Sun. May 26th, 2024

It all started when litigations questioning the constitutional legitimacy of the Forest Rights Act (FRA) were filed in the high courts and the apex court of the country by wildlife advocacy groups like Wildlife First Trustee, Nature Conservation Society, etc., in 2008.

The Act has been passed to “recognize and vest the forest rights and occupation of forest land” of the Schedule Tribes (STs) and Other Traditional Forest Dwellers (OTFDs) in the wake of correcting the historical injustices they were subjected to.

As per the FRA 2006, in cases of dispute over land, precedence has to be given to STs and OTFDs.

The line of argument put forth by the petitioners develops on the empirically weak idea that recognition of the forest dwellers’ claims would hamper wildlife and forests, as it would lead to their disappearance.

Since then, the Supreme Court has passed over 80 orders in the case. Various evidence also portrays that a significant number of forest rights claims have been wrongfully denied, paving the way for the prolonged oppression of forest dwellers and communities.

This dichotomy between the forest dwellers and conservatives deepens with a series of new challenges incurred by the Forest Conservation Rules (FCR) of 2022, coupled with the already ill-implemented Forest Rights Act (FRA) of 2006.

Forest Conservation Rules and why was the need to go beyond?

The Forest Conservation Rules of 1981 provide for the conservation of forests. However, it had a lacuna that it does not mention or recognize the rights of tribes and forest dwellers. In the set of rules, the term tribes were not mentioned.

After that, the Forest Conservation Rules of 2003 prescribed the two stages of approval for any application by any entity to use forest land.

Image: Mint

In addition, mentions like “recognition and vesting of forest rights by the provisions of Schedule Tribes and Other Traditional Forest Dwellers (Recognition of Forest Rights) Act of 2006” and “consent” from the Gram Sabha – gave utmost importance to the people’s governance and hence, ideally, given an opportunity to the forest dwellers to participate in decision-making processes.

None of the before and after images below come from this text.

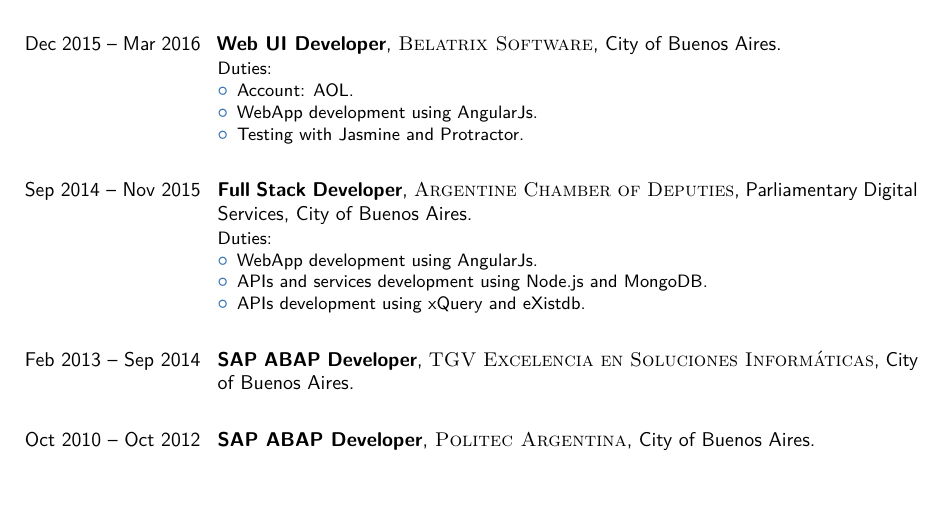
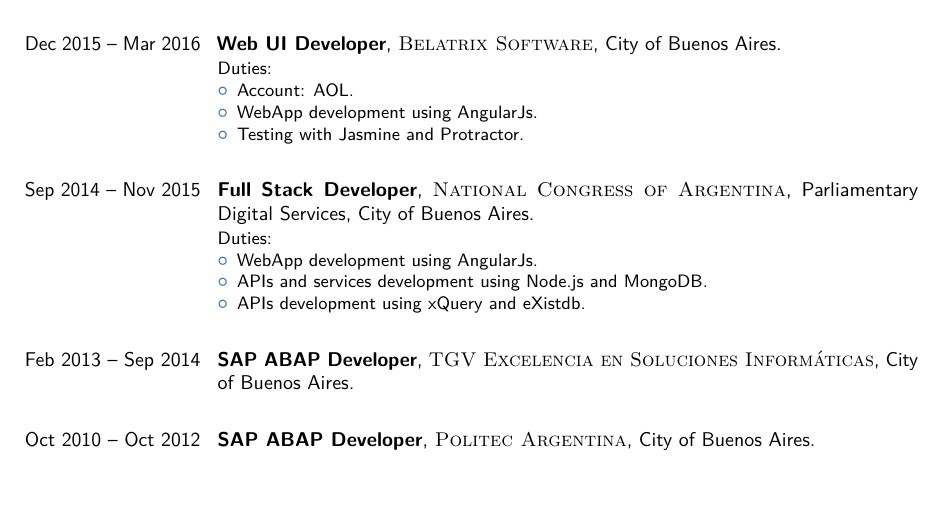
Before and after one commit to APivetta/CV, a LaTeX CV (CV English.tex): part of page 1 of 2, cut so that both start at the same text. Compiled offline with pdfLaTeX.

Commit message:
cambio minimo

```diff
--- a/CV English.tex
+++ b/CV English.tex
@@ -66,7 +66,7 @@
 
 %------------------------------------------------
 
-\cventry{Sep 2014 -- Nov 2015}{Full Stack Developer}{\textsc{Argentine Chamber of Deputies}}{Parliamentary Digital Services}{City of Buenos Aires}{
+\cventry{Sep 2014 -- Nov 2015}{Full Stack Developer}{\textsc{National Congress of Argentina}}{Parliamentary Digital Services}{City of Buenos Aires}{
 Duties:
 \begin{itemize}
 \item WebApp development using AngularJs.
```
Also changed, not shown: CV English.pdf.
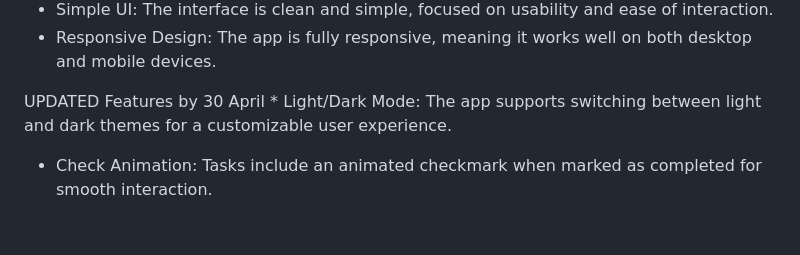
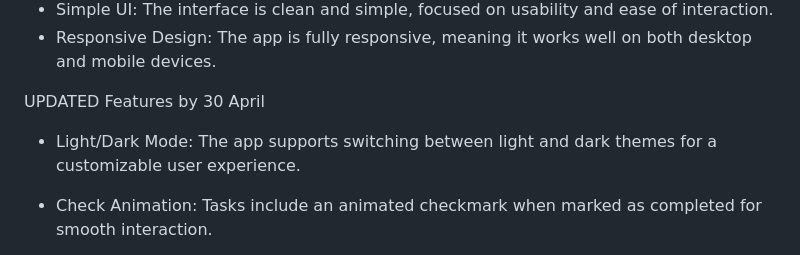
Before and after one commit to SeulgiGwak/To-Do-List-App, a Markdown page: README.md, the part around the change. GitHub-like rendering; blank space fills up the shorter version.

```diff
--- a/README.md
+++ b/README.md
@@ -16,8 +16,9 @@
 - Responsive Design: The app is fully responsive, meaning it works well on both desktop and mobile devices.</p>
 
 <p>UPDATED Features by 30 April
-* Light/Dark Mode: The app supports switching between light and dark themes for a customizable user experience.
 
+
+- Light/Dark Mode: The app supports switching between light and dark themes for a customizable user experience.
 - Check Animation: Tasks include an animated checkmark when marked as completed for smooth interaction.
 
 - Local Storage: Tasks are saved in the local storage, meaning they persist even after refreshing the page.</p>
```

Forest Conservation Rules 2022: What has changed?

The amended rules do not require the collector to seek consent from the Gram Sabha before the in-principle approval. It directs that the state governments may pass an order after the final approval of the Union Government.

In addition, forest rights could merely make an appearance in the rules, which further suggests that neither the Gram-Sabha approval is necessary to obtain before the grant of the in-principle approval nor is it required for the official to oversee the process of recognition and vesting of forest rights before the grant of an in-principle approval.

The indigenous people of the country are once again reduced to mere bystanders to the process that primarily affects their livelihood, land, culture, and traditions.

The new rules of 2022 display archaic thinking that call for greater state control over the land.

The attempts to ease the business opportunities somehow lead us towards diluting the essence of forest rights and the idea of conservation. Forests are not just a piece of valuable land; they provide a home to flora, fauna, and affluent indigenous communities.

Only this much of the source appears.